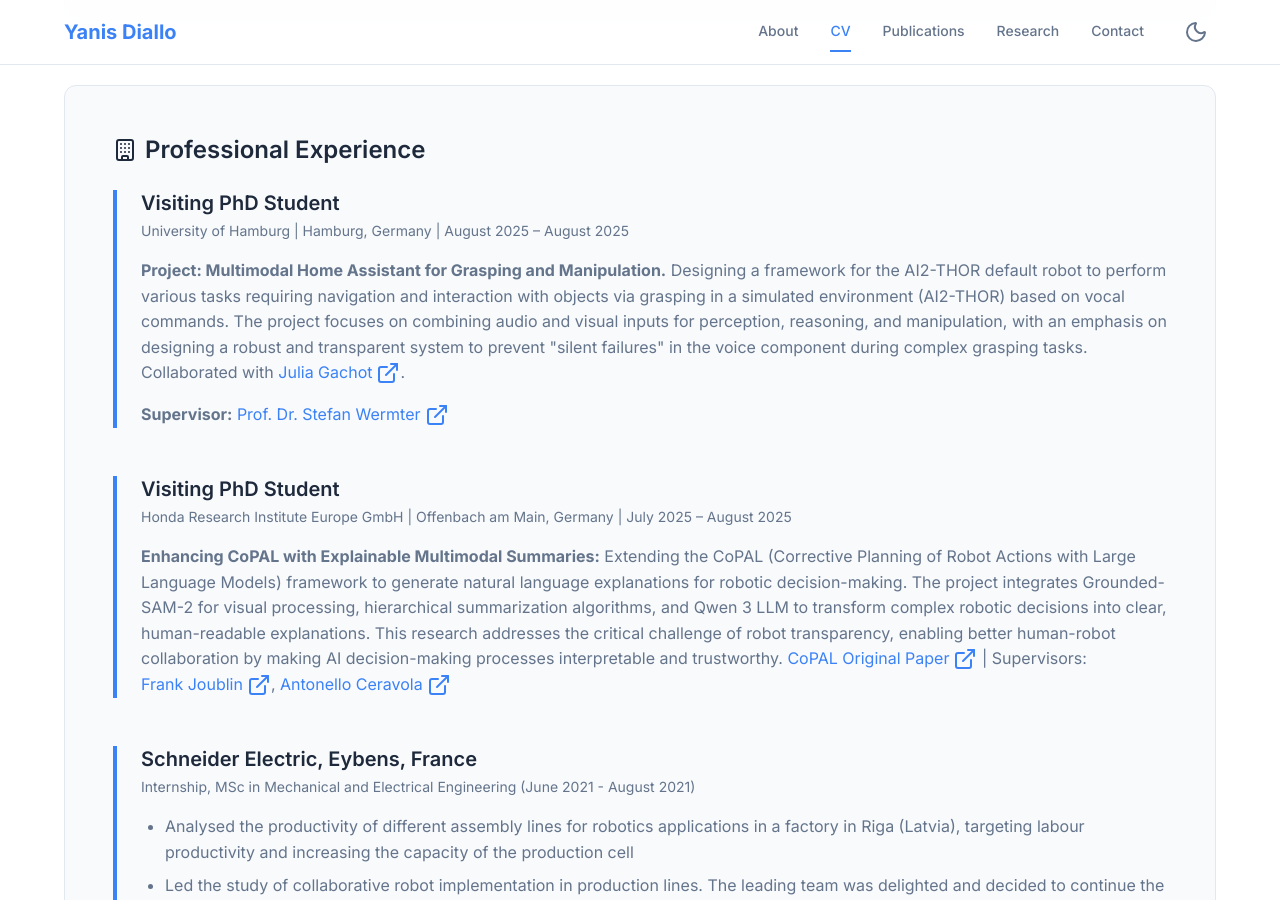
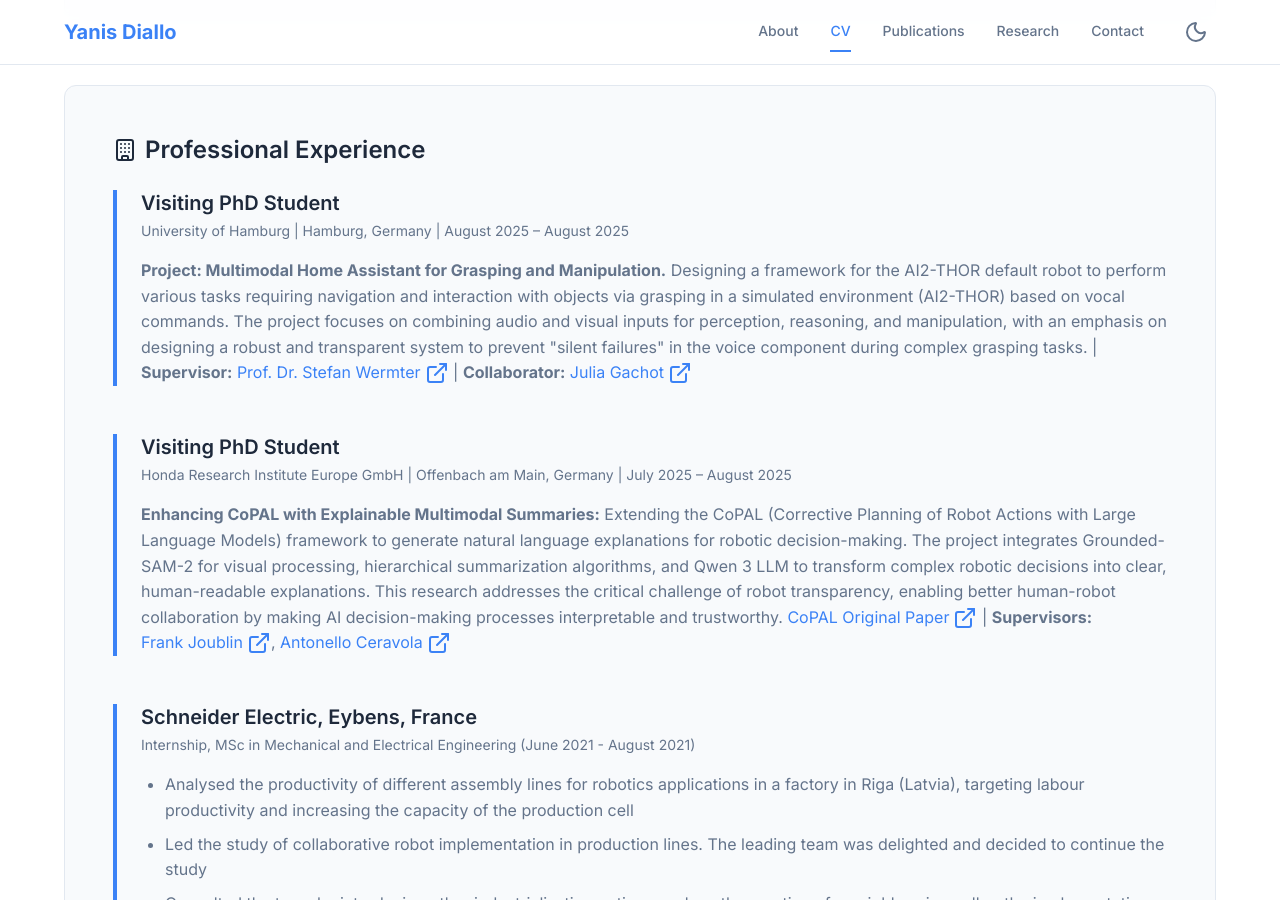
Before and after one commit to yanisdiallo/yanisdiallo.github.io, a Jekyll site: the page built from cv.md, in a window 1280 px wide and 900 px high, scrolled down 1159 px. Built offline with Jekyll 4.4.1, drawn with Linux system fonts in a browser that asks for light colours.

Commit message:
Final refinements: bold Supervisors and reformat Hamburg section

```diff
--- a/cv.md
+++ b/cv.md
@@ -71,8 +71,7 @@ permalink: /cv/
                 <p class="cv-item-subtitle">University of Hamburg | Hamburg, Germany | August 2025 – August 2025</p>
             </div>
             <div class="cv-item-content">
-                <p><strong>Project: Multimodal Home Assistant for Grasping and Manipulation.</strong> Designing a framework for the AI2-THOR default robot to perform various tasks requiring navigation and interaction with objects via grasping in a simulated environment (AI2-THOR) based on vocal commands. The project focuses on combining audio and visual inputs for perception, reasoning, and manipulation, with an emphasis on designing a robust and transparent system to prevent "silent failures" in the voice component during complex grasping tasks. Collaborated with <a href="https://www.inf.uni-hamburg.de/en/inst/ab/wtm/people/gachot.html" target="_blank" rel="noopener noreferrer" class="inline-link">Julia Gachot <i data-lucide="external-link"></i></a>.</p>
-                <p><strong>Supervisor:</strong> <a href="https://www.inf.uni-hamburg.de/en/inst/ab/wtm/people/wermter.html" target="_blank" rel="noopener noreferrer" class="inline-link">Prof. Dr. Stefan Wermter <i data-lucide="external-link"></i></a></p>
+                <p><strong>Project: Multimodal Home Assistant for Grasping and Manipulation.</strong> Designing a framework for the AI2-THOR default robot to perform various tasks requiring navigation and interaction with objects via grasping in a simulated environment (AI2-THOR) based on vocal commands. The project focuses on combining audio and visual inputs for perception, reasoning, and manipulation, with an emphasis on designing a robust and transparent system to prevent "silent failures" in the voice component during complex grasping tasks. | <strong>Supervisor:</strong> <a href="https://www.inf.uni-hamburg.de/en/inst/ab/wtm/people/wermter.html" target="_blank" rel="noopener noreferrer" class="inline-link">Prof. Dr. Stefan Wermter <i data-lucide="external-link"></i></a> | <strong>Collaborator:</strong> <a href="https://www.inf.uni-hamburg.de/en/inst/ab/wtm/people/gachot.html" target="_blank" rel="noopener noreferrer" class="inline-link">Julia Gachot <i data-lucide="external-link"></i></a></p>
             </div>
         </div>
 
@@ -81,7 +80,7 @@ permalink: /cv/
                 <h3 class="cv-item-title">Visiting PhD Student</h3>                <p class="cv-item-subtitle">Honda Research Institute Europe GmbH | Offenbach am Main, Germany | July 2025 – August 2025</p>
             </div>
             <div class="cv-item-content">
-                <p><strong>Enhancing CoPAL with Explainable Multimodal Summaries:</strong> Extending the CoPAL (Corrective Planning of Robot Actions with Large Language Models) framework to generate natural language explanations for robotic decision-making. The project integrates Grounded-SAM-2 for visual processing, hierarchical summarization algorithms, and Qwen 3 LLM to transform complex robotic decisions into clear, human-readable explanations. This research addresses the critical challenge of robot transparency, enabling better human-robot collaboration by making AI decision-making processes interpretable and trustworthy. <a href="https://hri-eu.github.io/Loom/" target="_blank" rel="noopener noreferrer" class="inline-link">CoPAL Original Paper <i data-lucide="external-link"></i></a> | Supervisors: <a href="https://scholar.google.com/citations?user=bfGNPQYAAAAJ&hl=en" target="_blank" rel="noopener noreferrer" class="inline-link">Frank Joublin <i data-lucide="external-link"></i></a>, <a href="https://scholar.google.com/citations?user=5BcObIoAAAAJ&hl=en" target="_blank" rel="noopener noreferrer" class="inline-link">Antonello Ceravola <i data-lucide="external-link"></i></a></p>
+                <p><strong>Enhancing CoPAL with Explainable Multimodal Summaries:</strong> Extending the CoPAL (Corrective Planning of Robot Actions with Large Language Models) framework to generate natural language explanations for robotic decision-making. The project integrates Grounded-SAM-2 for visual processing, hierarchical summarization algorithms, and Qwen 3 LLM to transform complex robotic decisions into clear, human-readable explanations. This research addresses the critical challenge of robot transparency, enabling better human-robot collaboration by making AI decision-making processes interpretable and trustworthy. <a href="https://hri-eu.github.io/Loom/" target="_blank" rel="noopener noreferrer" class="inline-link">CoPAL Original Paper <i data-lucide="external-link"></i></a> | <strong>Supervisors:</strong> <a href="https://scholar.google.com/citations?user=bfGNPQYAAAAJ&hl=en" target="_blank" rel="noopener noreferrer" class="inline-link">Frank Joublin <i data-lucide="external-link"></i></a>, <a href="https://scholar.google.com/citations?user=5BcObIoAAAAJ&hl=en" target="_blank" rel="noopener noreferrer" class="inline-link">Antonello Ceravola <i data-lucide="external-link"></i></a></p>
             </div>
         </div>
 
```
━━━━━━━━━━
_Assigned task_. Return the number of lines in the data above that include the word "subtitle", and nothing else.

_Answer to the exercise_. 2